Recently, I finally got around to making a proper landing page for Bingo Card Creator.  It has been fairly successful for me so far, increasing conversions markedly (my historical average for AdWords is about 18%, that page converts at about 28%) and decreasing my cost per conversion.

Here’s what I think I did right:

Focus On A Single Goal

The stock Bingo Card Creator homepage, which has been the landing page for all of my advertising since time immemorial, has to serve a lot of purposes at once.  It signs people up for the trial.  It drives people to the download.  It sells the benefits of Bingo Card Creator.  It provides an entry-way into support.  It lets people log in.  It funnels around link juice for SEO purposes.  It, like the prototypical uISV, wears fourty-seven hats.

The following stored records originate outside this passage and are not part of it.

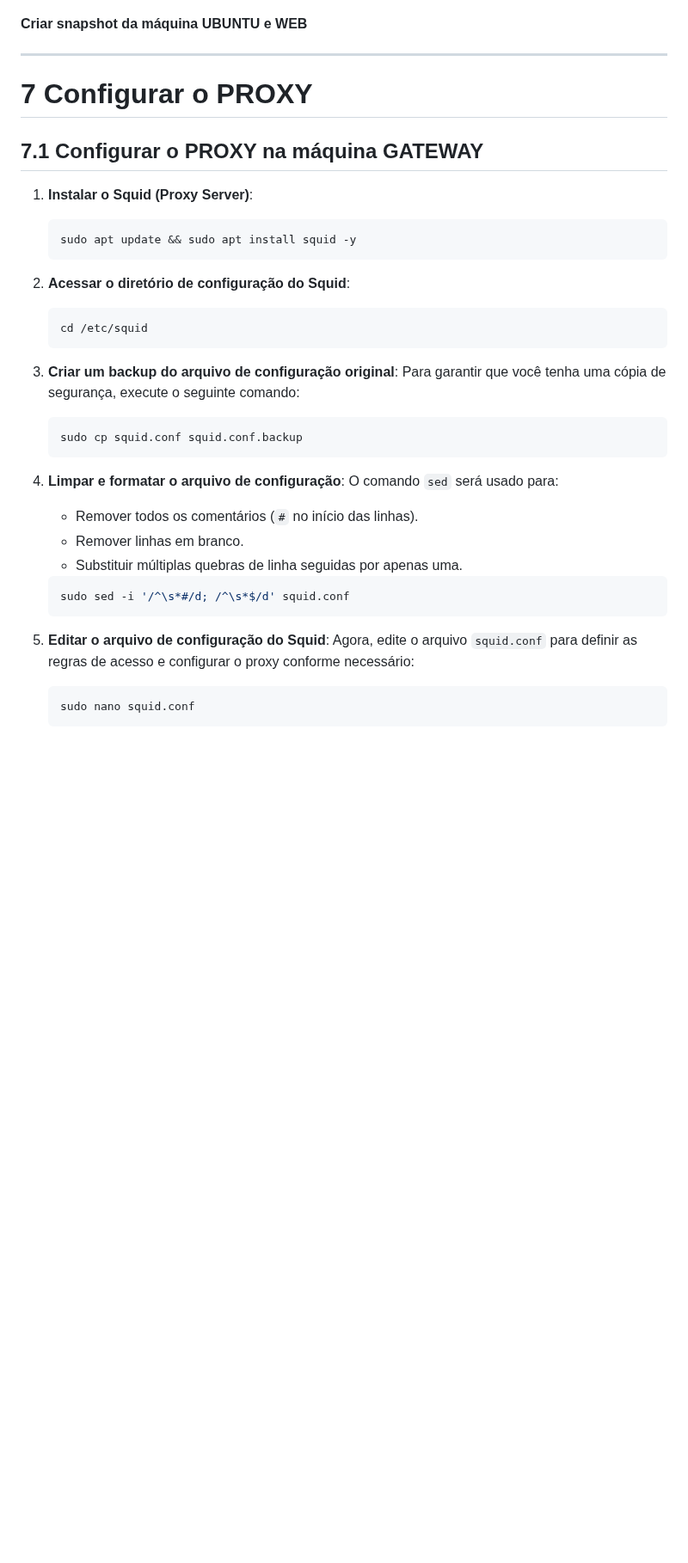
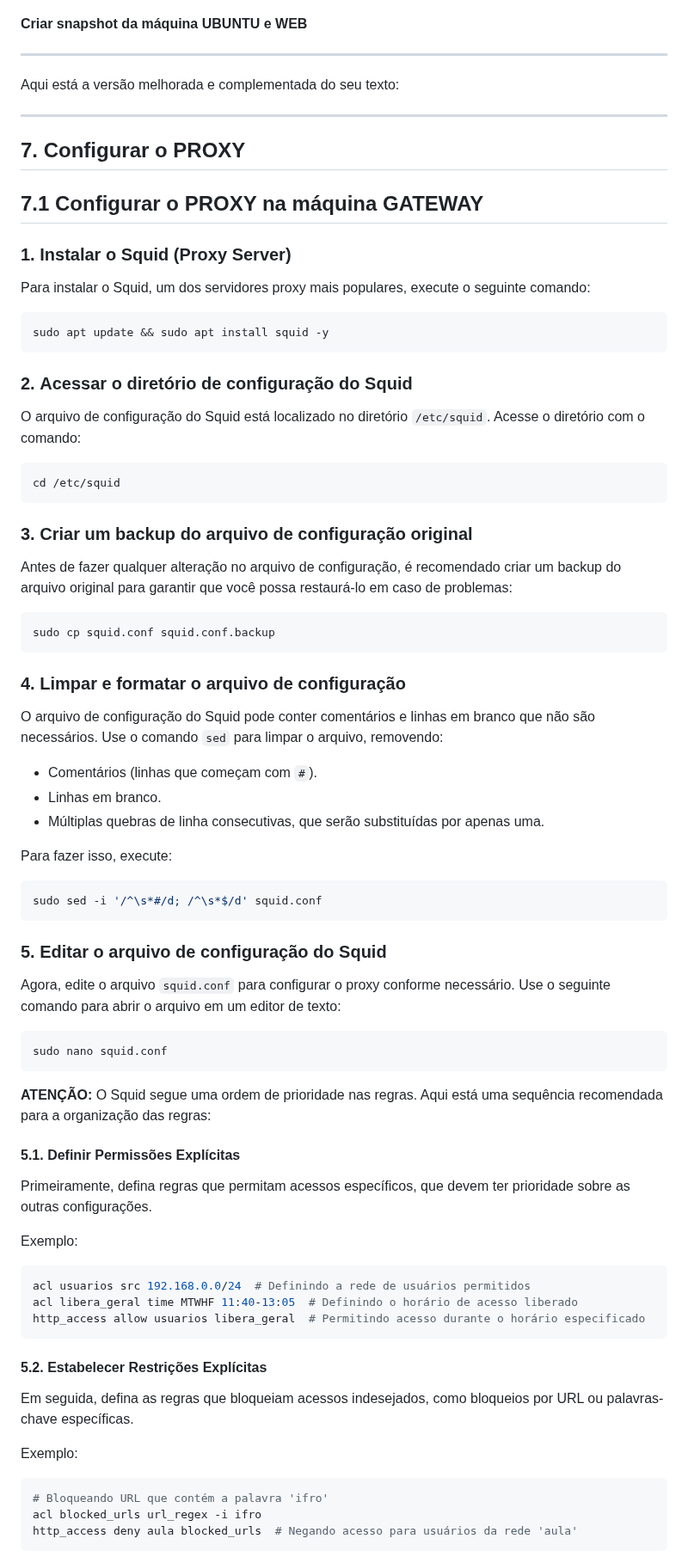
Before and after one commit to KaueRian/ADS, a Markdown page: REDES I/Guia.md, the part around one of its changes. Shown at 86% size. Rendered like a GitHub page; blank space fills up the shorter version.

````diff
--- a/REDES I/Guia.md
+++ b/REDES I/Guia.md
@@ -1156,37 +1156,68 @@ sudo rm /etc/resolv.conf
 
 ---
 
-# 7 Configurar o PROXY
+Aqui está a versão melhorada e complementada do seu texto:
+
+---
+
+## 7. Configurar o PROXY
 
 ## 7.1 Configurar o PROXY na máquina GATEWAY
 
-1. **Instalar o Squid (Proxy Server)**:
+### 1. **Instalar o Squid (Proxy Server)**
+   Para instalar o Squid, um dos servidores proxy mais populares, execute o seguinte comando:
    ```bash
    sudo apt update && sudo apt install squid -y
    ```
 
-3. **Acessar o diretório de configuração do Squid**:
+### 2. **Acessar o diretório de configuração do Squid**
+   O arquivo de configuração do Squid está localizado no diretório `/etc/squid`. Acesse o diretório com o comando:
    ```bash
    cd /etc/squid
    ```
 
-4. **Criar um backup do arquivo de configuração original**:
-   Para garantir que você tenha uma cópia de segurança, execute o seguinte comando:
+### 3. **Criar um backup do arquivo de configuração original**
+   Antes de fazer qualquer alteração no arquivo de configuração, é recomendado criar um backup do arquivo original para garantir que você possa restaurá-lo em caso de problemas:
    ```bash
    sudo cp squid.conf squid.conf.backup
    ```
 
-5. **Limpar e formatar o arquivo de configuração**:
-   O comando `sed` será usado para:
-   - Remover todos os comentários (`#` no início das linhas).
-   - Remover linhas em branco.
-   - Substituir múltiplas quebras de linha seguidas por apenas uma.
+### 4. **Limpar e formatar o arquivo de configuração**
+   O arquivo de configuração do Squid pode conter comentários e linhas em branco que não são necessários. Use o comando `sed` para limpar o arquivo, removendo:
+   - Comentários (linhas que começam com `#`).
+   - Linhas em branco.
+   - Múltiplas quebras de linha consecutivas, que serão substituídas por apenas uma.
+
+   Para fazer isso, execute:
    ```bash
    sudo sed -i '/^\s*#/d; /^\s*$/d' squid.conf
    ```
 
-6. **Editar o arquivo de configuração do Squid**:
-   Agora, edite o arquivo `squid.conf` para definir as regras de acesso e configurar o proxy conforme necessário:
+### 5. **Editar o arquivo de configuração do Squid**
+   Agora, edite o arquivo `squid.conf` para configurar o proxy conforme necessário. Use o seguinte comando para abrir o arquivo em um editor de texto:
    ```bash
    sudo nano squid.conf
    ```
+
+   **ATENÇÃO:** O Squid segue uma ordem de prioridade nas regras. Aqui está uma sequência recomendada para a organização das regras:
+
+#### 5.1. **Definir Permissões Explícitas**
+   Primeiramente, defina regras que permitam acessos específicos, que devem ter prioridade sobre as outras configurações.
+
+   Exemplo:
+   ```bash
+   acl usuarios src 192.168.0.0/24  # Definindo a rede de usuários permitidos
+   acl libera_geral time MTWHF 11:40-13:05  # Definindo o horário de acesso liberado
+   http_access allow usuarios libera_geral  # Permitindo acesso durante o horário especificado
+   ```
+
+#### 5.2. **Estabelecer Restrições Explícitas**
+   Em seguida, defina as regras que bloqueiam acessos indesejados, como bloqueios por URL ou palavras-chave específicas.
+
+   Exemplo:
+   ```bash
+   # Bloqueando URL que contém a palavra 'ifro'
+   acl blocked_urls url_regex -i ifro
+   http_access deny aula blocked_urls  # Negando acesso para usuários da rede 'aula'
+   ```
+
````
Also changed, not shown: other parts of REDES I/Guia.md (+38 -1 lines).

Landing pages should have one goal.  My new one aims to capture a sign-up to the trial of the online version of the software.  That is it.

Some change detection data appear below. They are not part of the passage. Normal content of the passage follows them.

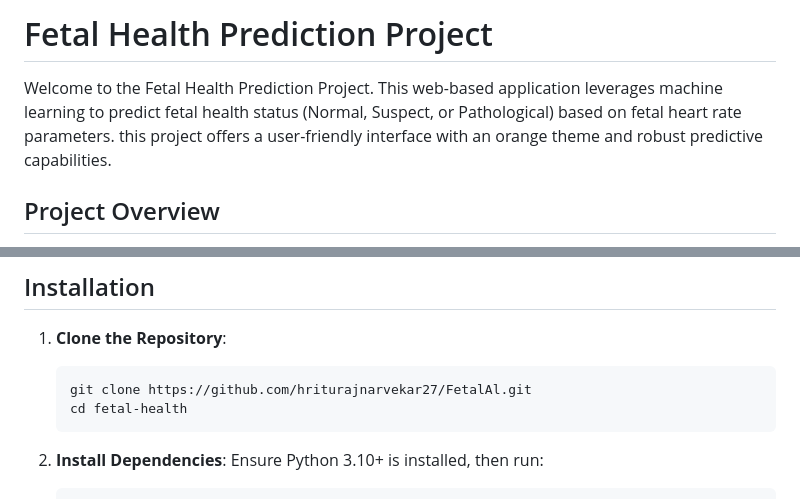
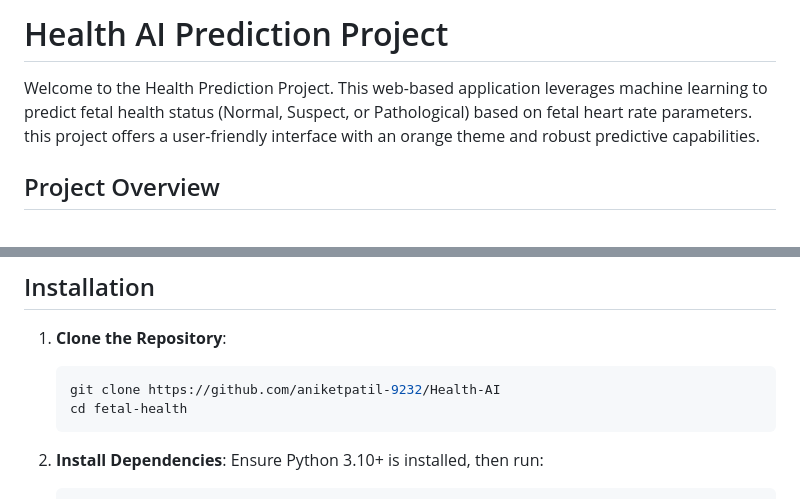
Before and after one commit to aniketpatil-9232/Health-AI, a Markdown page: README.markdown, 2 parts joined by grey strips. GitHub-like rendering.

````diff
--- a/README.markdown
+++ b/README.markdown
@@ -1,6 +1,6 @@
-# Fetal Health Prediction Project
+# Health AI Prediction Project
 
-Welcome to the Fetal Health Prediction Project. This web-based application leverages machine learning to predict fetal health status (Normal, Suspect, or Pathological) based on fetal heart rate parameters. this project offers a user-friendly interface with an orange theme and robust predictive capabilities.
+Welcome to the Health Prediction Project. This web-based application leverages machine learning to predict fetal health status (Normal, Suspect, or Pathological) based on fetal heart rate parameters. this project offers a user-friendly interface with an orange theme and robust predictive capabilities.
 
 ## Project Overview
 
@@ -39,7 +39,7 @@ fetal-health/
 
 1. **Clone the Repository**:
    ```bash
-   git clone https://github.com/hriturajnarvekar27/FetalAl.git
+   git clone https://github.com/aniketpatil-9232/Health-AI
    cd fetal-health
    ```
 
````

To accomplish this:

  1. Strip out all navigation which conflicts with The One True Goal.
  2. Eliminate visual distractions from The One True Goal.
  3. Make it absolutely, blazingly visually obvious what The One True Goal is.

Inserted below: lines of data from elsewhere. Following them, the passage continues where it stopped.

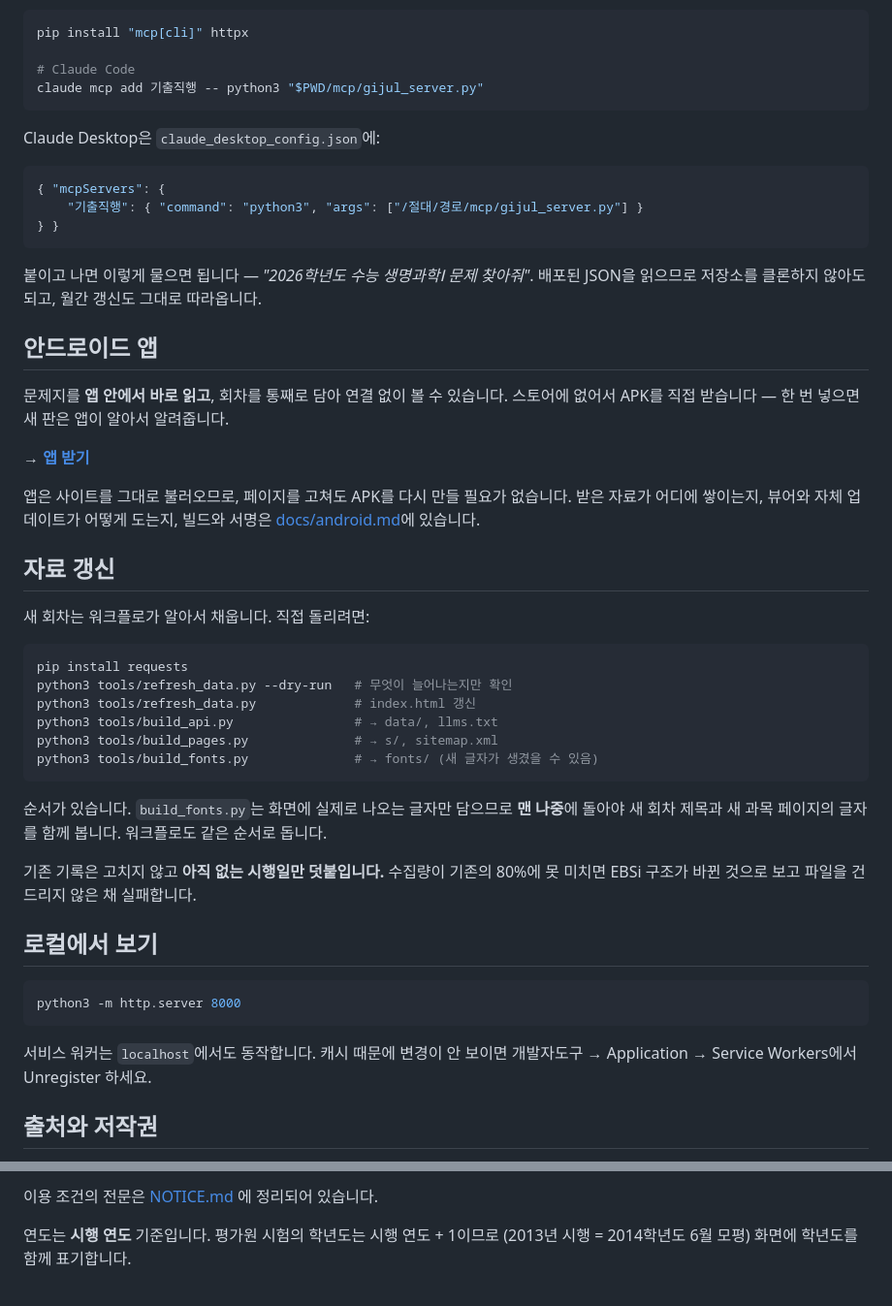
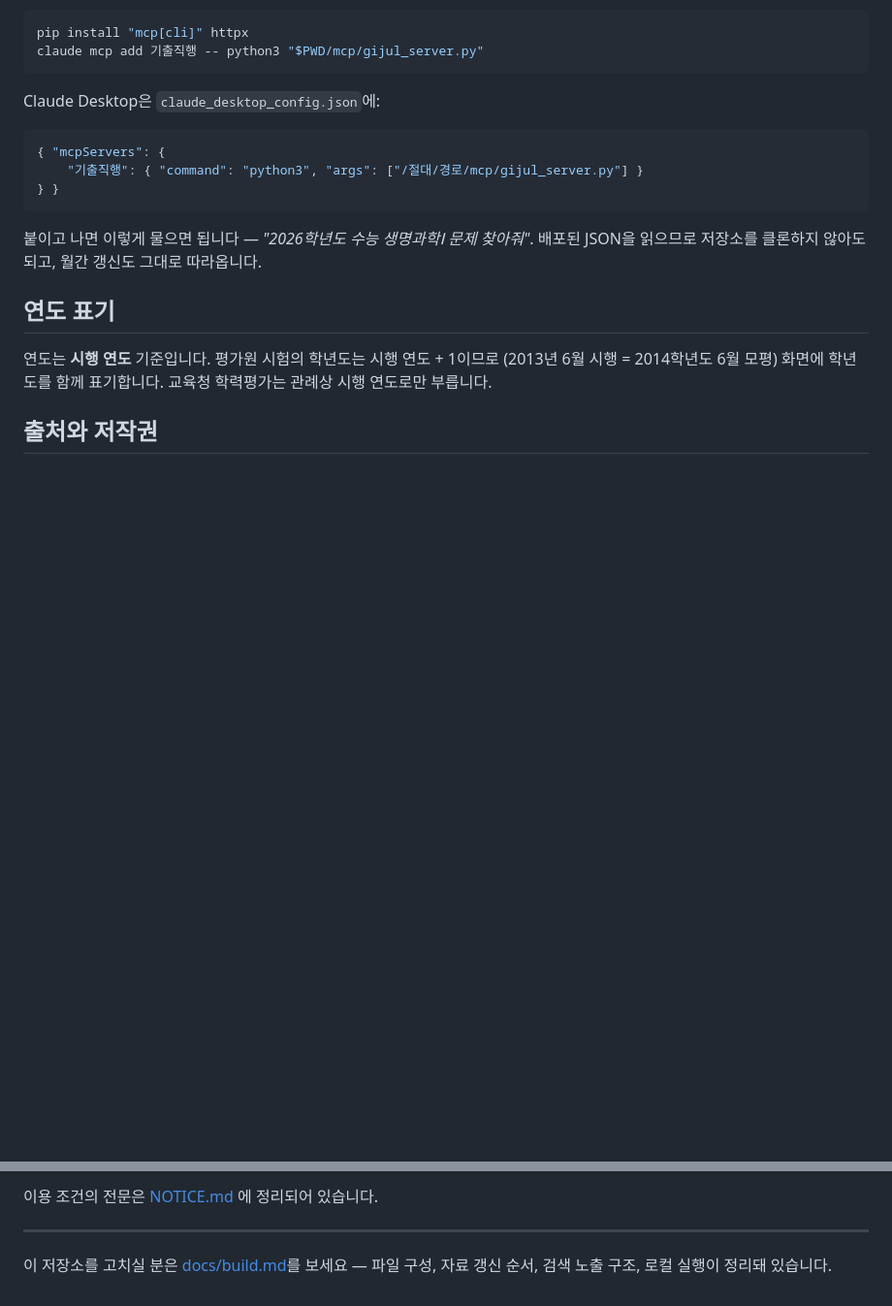
Before and after one commit to Mangom72/Direct-mogo, a Markdown page: README.md, 2 parts joined by grey strips. Shown at 97% size. Rendered like a GitHub page; blank space fills up the shorter version.

````diff
--- a/README.md
+++ b/README.md
@@ -104,7 +54,5 @@ https://mangom72.github.io/Direct-mogo/data/D300/158.json 고3 생명과학Ⅰ
 ```bash
 pip install "mcp[cli]" httpx
-
-# Claude Code
 claude mcp add 기출직행 -- python3 "$PWD/mcp/gijul_server.py"
 ```
 
@@ -119,45 +67,11 @@ Claude Desktop은 `claude_desktop_config.json`에:
 붙이고 나면 이렇게 물으면 됩니다 — *"2026학년도 수능 생명과학Ⅰ 문제 찾아줘"*.
 배포된 JSON을 읽으므로 저장소를 클론하지 않아도 되고, 월간 갱신도 그대로 따라옵니다.
 
-## 안드로이드 앱
+## 연도 표기
 
-문제지를 **앱 안에서 바로 읽고**, 회차를 통째로 담아 연결 없이 볼 수 있습니다.
-스토어에 없어서 APK를 직접 받습니다 — 한 번 넣으면 새 판은 앱이 알아서 알려줍니다.
-
-**→ [앱 받기](https://mangom72.github.io/Direct-mogo/app/gijul-direct.apk)**
-
-앱은 사이트를 그대로 불러오므로, 페이지를 고쳐도 APK를 다시 만들 필요가 없습니다.
-받은 자료가 어디에 쌓이는지, 뷰어와 자체 업데이트가 어떻게 도는지, 빌드와 서명은
-[docs/android.md](docs/android.md)에 있습니다.
-
-## 자료 갱신
-
-새 회차는 워크플로가 알아서 채웁니다. 직접 돌리려면:
-
-```bash
-pip install requests
-python3 tools/refresh_data.py --dry-run   # 무엇이 늘어나는지만 확인
-python3 tools/refresh_data.py             # index.html 갱신
-python3 tools/build_api.py                # → data/, llms.txt
-python3 tools/build_pages.py              # → s/, sitemap.xml
-python3 tools/build_fonts.py              # → fonts/ (새 글자가 생겼을 수 있음)
-```
-
-순서가 있습니다. `build_fonts.py`는 화면에 실제로 나오는 글자만 담으므로
-**맨 나중**에 돌아야 새 회차 제목과 새 과목 페이지의 글자를 함께 봅니다.
-워크플로도 같은 순서로 돕니다.
-
-기존 기록은 고치지 않고 **아직 없는 시행일만 덧붙입니다.** 수집량이 기존의 80%에
-못 미치면 EBSi 구조가 바뀐 것으로 보고 파일을 건드리지 않은 채 실패합니다.
-
-## 로컬에서 보기
-
-```bash
-python3 -m http.server 8000
-```
-
-서비스 워커는 `localhost`에서도 동작합니다. 캐시 때문에 변경이 안 보이면
-개발자도구 → Application → Service Workers에서 Unregister 하세요.
+연도는 **시행 연도** 기준입니다. 평가원 시험의 학년도는 시행 연도 + 1이므로
+(2013년 6월 시행 = 2014학년도 6월 모평) 화면에 학년도를 함께 표기합니다.
+교육청 학력평가는 관례상 시행 연도로만 부릅니다.
 
 ## 출처와 저작권
 
@@ -176,5 +90,7 @@ python3 -m http.server 8000
 
 이용 조건의 전문은 [NOTICE.md](NOTICE.md) 에 정리되어 있습니다.
 
-연도는 **시행 연도** 기준입니다. 평가원 시험의 학년도는 시행 연도 + 1이므로
-(2013년 시행 = 2014학년도 6월 모평) 화면에 학년도를 함께 표기합니다.
+---
+
+이 저장소를 고치실 분은 [docs/build.md](docs/build.md)를 보세요 — 파일 구성, 자료
+갱신 순서, 검색 노출 구조, 로컬 실행이 정리돼 있습니다.
````
Also changed, not shown: other parts of README.md (+14 -64 lines), docs/build.md (added, +103 -0 lines).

If you guessed that the goal for the page is clicking either the giant purple button or the single visible hyperlink, you win!

Include Trust Markers

Bob Walsh has gone over this a million times referring to his MicroISV Sites that Sell book: testimonials work.  I have never really used them to their full potential, but I have diligently collected a little notebook (with permission, naturally) from my 1,800-odd customers. This gives me a bit of a palette to work with.  While normally I personally prefer hitting customers with a few testimonials at a time, like this wonderful example, I didn’t have too much space to work with.  So I picked a single testimonial, lightly edited for length and content, and bolded the important bits.

I cannot stress enough how much people do not read on the Internet.  Accordingly, if you want to maximize your sales, you should adapt to users that:

  • skim more than they read
  • feel more than they think
  • enjoy bad self-referential humor  (OK, this one is optional).

Seriously speaking: bold the bits of the testimonials which sell your software.  Cut the bits that don’t, as long as you can do so without making the testimonial say something the customer did not.  They are not professional marketers and should not be expected to write like them.  You are, so give them a minor hand.  (Polishing it until it is too good is another danger.  Testimonials should remain authentic.)

It should go without saying but in addition to reflecting on you, a testimonial reflects on your customer.  Even if you are making them largely anonymous, extend them the courtesy of copy edits to make their words suitable for public distribution.  If I never see [sic] in a testimonial again it will be too soon.

Don’t Forget the Guarantee

I don’t feel like elaborating on this, other than to say I once walked out the door without pants on.  That is a pretty serious oversight, but it still isn’t as bad as forgetting your trusty money-back guarantee.

Address Your Shadow Audience

Google likes to see certain things on landing pages and hates to see others.  You really don’t want to tick them off.  Most of my readers are honest businessmen, which automatically saves you a lot of the headaches, but there are a few subtleties:

  1. Trust markers like a privacy policy, return policy, etc go a long way.
  2. Don’t look like an affiliate.  Google is very ambivalent about affiliates — they make billions off of them, but to the maximum extent possible Google would rather disintermediate the affiliate, because they feel that a) it provides a better customer experience and b) Google should be getting the money the affiliate does.
  3. Landing pages have a tendency to repeat large swathes of text, which could cause duplicate content problems for your site.  This is particularly acute if you build them on an industrial scale (about which I will have more to say later).  Save yourself some pain and either exclude your landing pages from the index using robots.txt or include the following code in your header somewhere:

<meta name="googlebot" content="noindex, noarchive, nosnippet">

Technically speaking there are more search engines than Google to worry about.  Hah.  Sorry, where was I.

Provide Continuity

Marketers sometimes say “information scent”, but I like continuity: seeing your ad, clicking on your ad, reading your landing page, and then interaction with The One True Goal should be one continuous flow, free of jarring transitions and mental static.  For example, you should have your ad call to action anticipate the call to action text on your landing page.  Thus:

Notice how I’m focused on the proposition of “quickly”, with the call to action “Try now, no download required!”

That matches my call to action on the landing page:

This means that for a large portion of my visitors, I get the click to the purple “for free” : they’re already mentally invested in trying now, no download required.  That is why they came here.  So I don’t have to convince them so much with the other text on the page.

Of course, that doesn’t help much if I lose them at the signup form.  Candidly, my signup form could use some work — it performs much, much better than my download/install rigamarole ever did, but it severely needs a graphical upgrade and some interaction design TLC.  However, there is one trick to it that I’m fairly happy about.  I’ll share that with you guys this weekend, as it is a little subtle and I want to collect a few more days of data to show you that it actually works.

Preview of coming attractions: I have often said that paying a freelancer to write content for my website was probably my best ROI ever.  This resulted in over 700 pages which are very responsive to exactly what searchers want.  What if it had also resulted in 700 ads?